  • Extreme nervous system reactions extremely rigid (rigid) muscles with high fever, sweating, confusion, rapid or irregular heartbeats, fainting,
  • Lower sodium levels in the body cause headaches and disorientation, significant weakness, loss of coordination, and feeling unsure.

You should seek medical attention now if you are experiencing symptoms of serotonin syndrome like hallucinations, agitation, sweating and shivering, high heart rate, stiff muscles, shaking, loss of coordination, nausea, vomiting, or diarrhea.

Common side effects of Paxil include:

  • Vision change;
  • Weakness, drowsiness, dizziness, and tiredness;
  • Sweating, anxiety, shaking;
  • Sleep problems (insomnia);
  • Insomnia, loss of appetite diarrhea, vomiting, and constipation;
  • Dry mouth, yawning;
  • Infection;
  • Headaches migraine
  • Reduced sex drive insanity, abnormal ejaculation, or difficulty having an orgasm.

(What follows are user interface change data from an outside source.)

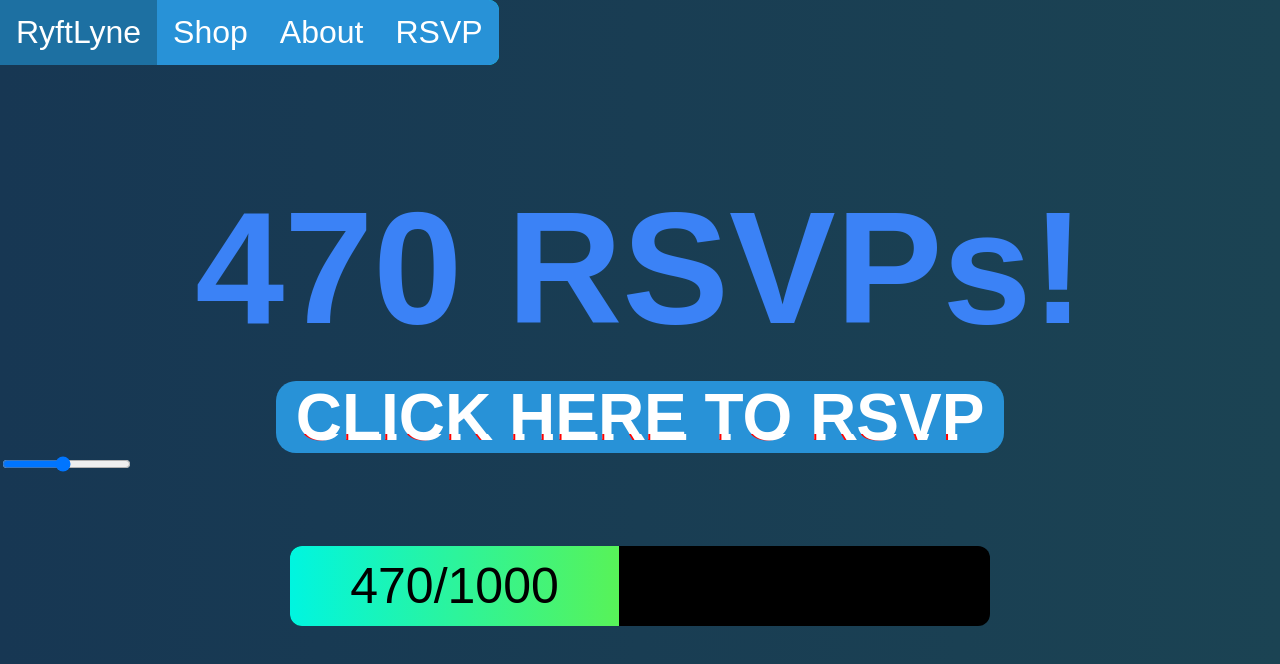
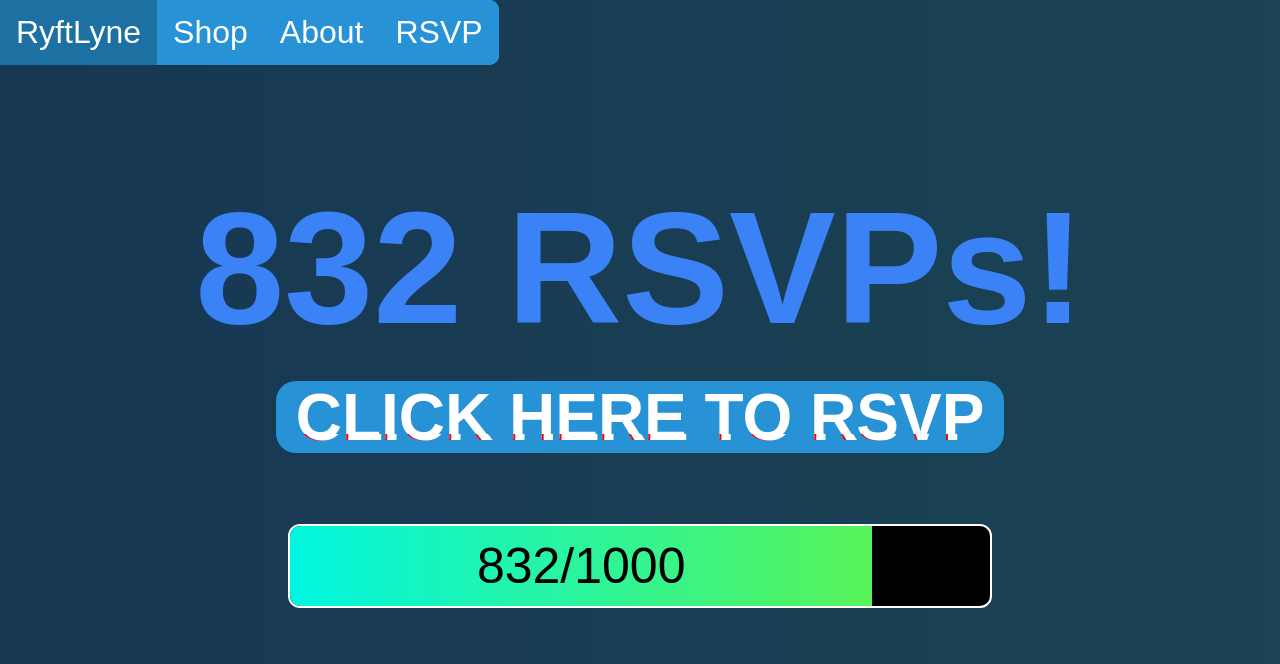
Before and after one commit to S-S-Bros101/RyftLyne, a plain HTML site: page RSVP.html in a window 1280 px wide. Drawn offline with Linux system fonts and the light colour scheme; a web font is replaced by a local one.

Commit message:
Rsvp page now has a time delay and a increment animation

```diff
--- a/RSVP.html
+++ b/RSVP.html
@@ -26,7 +26,9 @@
 <!--Replace the RSVP Here! with "XYZ RSVPS!"-->
 <a href="https://forms.gle/XYZ123" target="_blank" data-text="Click here to RSVP" class="glitch">Click here to RSVP</a>
 </div>
-<input type="range" min="0" max="1000" value="470" class="slideable" id="rsvpRange">
+<!-- for testing purposes
+<input type="range" min="0" max="1000" class="slideable" id="rsvpRange">
+-->
 <div class="RSVPCount">
     <div class="rsvpCountDisplay" id="RSVPbar"></div></div>
     <p id="RSVPLabel"></p>
--- a/RSVP.js
+++ b/RSVP.js
@@ -1,21 +1,38 @@
-let currentRSVPCount = 470;//do with the back end later smh
+let currentRSVPCount = 832;//do with the back end later smh
 let increment = 0;
+let waitTime = 10;//safety incase the if statements fail
 let fullrsvpCount = 1000;//max rsvp count
 
 let percent = 0;
 
-setInterval(() => {
+//individual speeds so the user doesnt have to wait!
+if(currentRSVPCount > 200){
+    waitTime = 12;
+}if(currentRSVPCount > 400){
+    waitTime = 7;
+}if(currentRSVPCount > 600){
+    waitTime = 3;
+}if (currentRSVPCount > 800){
+    waitTime = 1;
+}
+setTimeout(function() {
+    intervalID = setInterval(updateRSVPBar, waitTime);
+}, 500);
 
-currentRSVPCount = document.getElementById("rsvpRange").value;//get the value from the slider
+function updateRSVPBar() {
+    increment++;
+    if (increment >= currentRSVPCount) {
+        //once completed going to the current rsvp count
+        increment = currentRSVPCount;
+        clearInterval(intervalID);
+    }
+    percent = increment / fullrsvpCount;//current rsvp count over max rsvp count
 
-percent = currentRSVPCount / fullrsvpCount;//current rsvp count over max rsvp count
+    document.getElementById("RSVPbar").style.width = (percent * 100) + "%";//set the bar
 
-document.getElementById("RSVPbar").style.width = (percent * 100) + "%";//set the bar
+    document.getElementById("RSVPbar").innerHTML =
+    "<span style='width:100%;text-align:center;display:block;'>" + increment +"/"+
+    fullrsvpCount + "</span>";
 
-document.getElementById("RSVPbar").innerHTML =
-"<span style='width:100%;text-align:center;display:block;'>" + currentRSVPCount +"/"+
- fullrsvpCount + "</span>";
-
-document.getElementById("titleCard").innerText = currentRSVPCount + " RSVPs!";
-
-}, 1000);
+    document.getElementById("titleCard").innerText = increment + " RSVPs!";
+}
--- a/styles.css
+++ b/styles.css
@@ -97,7 +97,6 @@ body {
     overflow:hidden;
     margin:auto;
     margin-top: 70px;
-    testing 123
     border: 2px solid #ffffff;
 }
 
@@ -108,7 +107,7 @@ body {
     height: 100%;
     width: 0;
     background: linear-gradient(90deg,#00f5e0,#58f358);
-    transition: width 1.2s ease-in-out;
+    transition: width 0.2 ease-in-out;
 }
 
 .rsvpContainer {
```
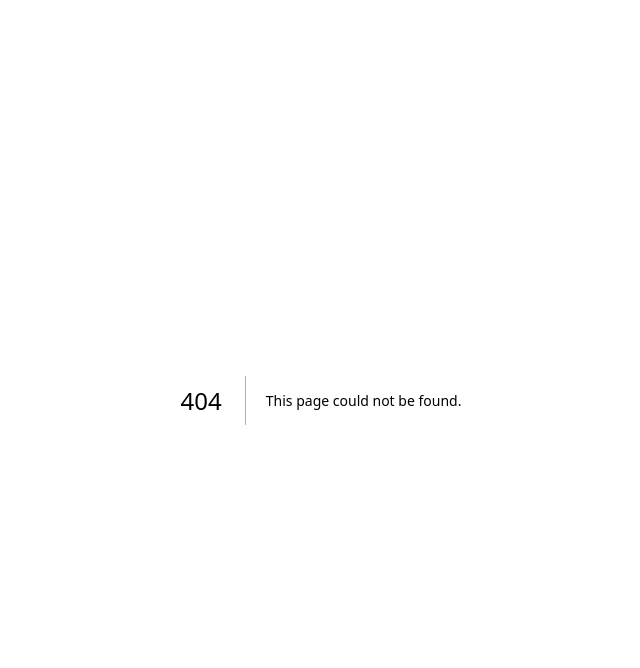
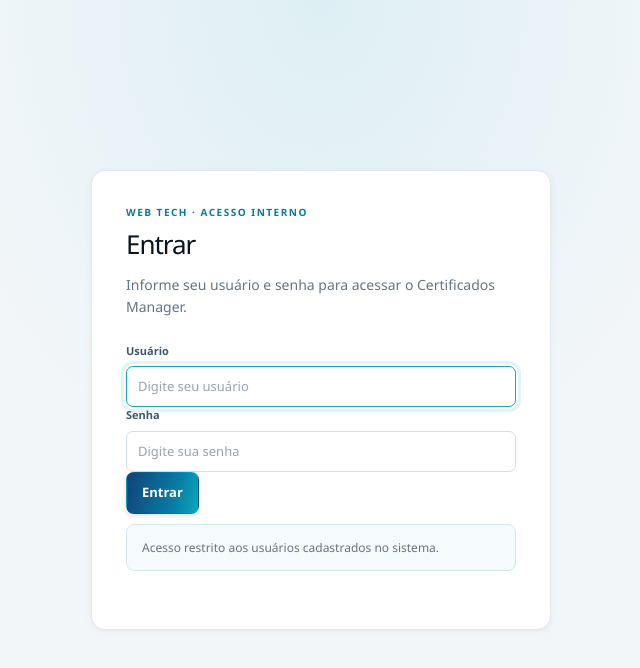
Before and after one commit to webtechrhuan-dev/WEB-CERT, a Next.js app: page /login in a window 1280 px wide. Before the commit this address had no page. Shown: the top 668 px of the page, without its empty margins (319-959 px from the left). Built offline with nearby package versions, Linux system fonts and the light colour scheme.

Commit message:
Add username and password sign-in form

```diff
--- a/components/login-button.tsx
+++ b/components/login-button.tsx
@@ -1,15 +1,64 @@
 "use client";
 
+import { useState, type FormEvent } from "react";
 import { signIn } from "next-auth/react";
 
 export function LoginButton() {
+  const [username, setUsername] = useState("");
+  const [password, setPassword] = useState("");
+  const [error, setError] = useState("");
+  const [loading, setLoading] = useState(false);
+
+  async function submit(event: FormEvent<HTMLFormElement>) {
+    event.preventDefault();
+    setError("");
+    setLoading(true);
+    try {
+      const result = await signIn("credentials", {
+        username,
+        password,
+        redirect: false,
+      });
+      if (!result || result.error) {
+        setError("Usuário ou senha inválidos.");
+        return;
+      }
+      window.location.assign("/");
+    } catch {
+      setError("Não foi possível entrar. Verifique a conexão e tente novamente.");
+    } finally {
+      setLoading(false);
+    }
+  }
+
   return (
-    <button
-      className="button button--primary"
-      onClick={() => void signIn("github", { redirectTo: "/" })}
-      type="button"
-    >
-      Entrar com GitHub
-    </button>
+    <form className="login-form" onSubmit={submit}>
+      <label className="record-form-field">
+        <span>Usuário</span>
+        <input
+          autoComplete="username"
+          autoFocus
+          onChange={(event) => setUsername(event.target.value)}
+          placeholder="Digite seu usuário"
+          required
+          value={username}
+        />
+      </label>
+      <label className="record-form-field">
+        <span>Senha</span>
+        <input
+          autoComplete="current-password"
+          onChange={(event) => setPassword(event.target.value)}
+          placeholder="Digite sua senha"
+          required
+          type="password"
+          value={password}
+        />
+      </label>
+      {error && <p className="form-message form-message--error" role="alert">{error}</p>}
+      <button className="button button--primary" disabled={loading} type="submit">
+        {loading ? "Entrando…" : "Entrar"}
+      </button>
+    </form>
   );
 }
```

This isn't a complete list of possible side effects, and other side effects could occur. Consult your physician for advice regarding medical adverse effects. You can report any adverse reactions to the FDA at 1-800-FDA-1088.

Interaction with other drugs

Utilizing Paxil along with other medicines that cause you to become drowsy could cause more drowsiness. Consult your physician before taking an opioid drug, a sleep pill, a muscle relaxer, or medication to treat seizures or anxiety.

Discuss with your doctor your other medications, particularly:

  • Cimetidine (Tagamet), digoxin, St. John's Wort, tamoxifen theophylline, tryptophan (sometimes called L-tryptophan), warfarin (Coumadin, Jantoven);
  • Diuretic, also known as a "water pill";
  • Heart rhythm medicine;
  • HIV, also known as AIDS medicines;
  • Certain medications for treating the symptoms of narcolepsy and ADHD, such as amphetamine, atomoxetine, dextroamphetamine, Adderall, Dexedrine, Evekeo, Vyvanse, and others;
  • Narcotic pain medicine (fentanyl, tramadol);
  • Medications to treat mood disorders, thought disorders, or mental illnesses, like lithium, buspirone, and other antidepressants or antipsychotics.
  • Migraine headache medication headache medication: sumatriptan, rizatriptan, zolmitriptan, and others;
  • Seizure medicine: phenobarbital and phenytoin.

This list is not comprehensive. Other drugs can be incompatible with paroxetine, such as prescription and over-the-counter medicines, vitamins, and herbal products. There are many possible interactions that are not mentioned in this medication guide.



Prescription only

Pregnancy & Lactation

CSA Schedule*
Related Drugs
Related Stories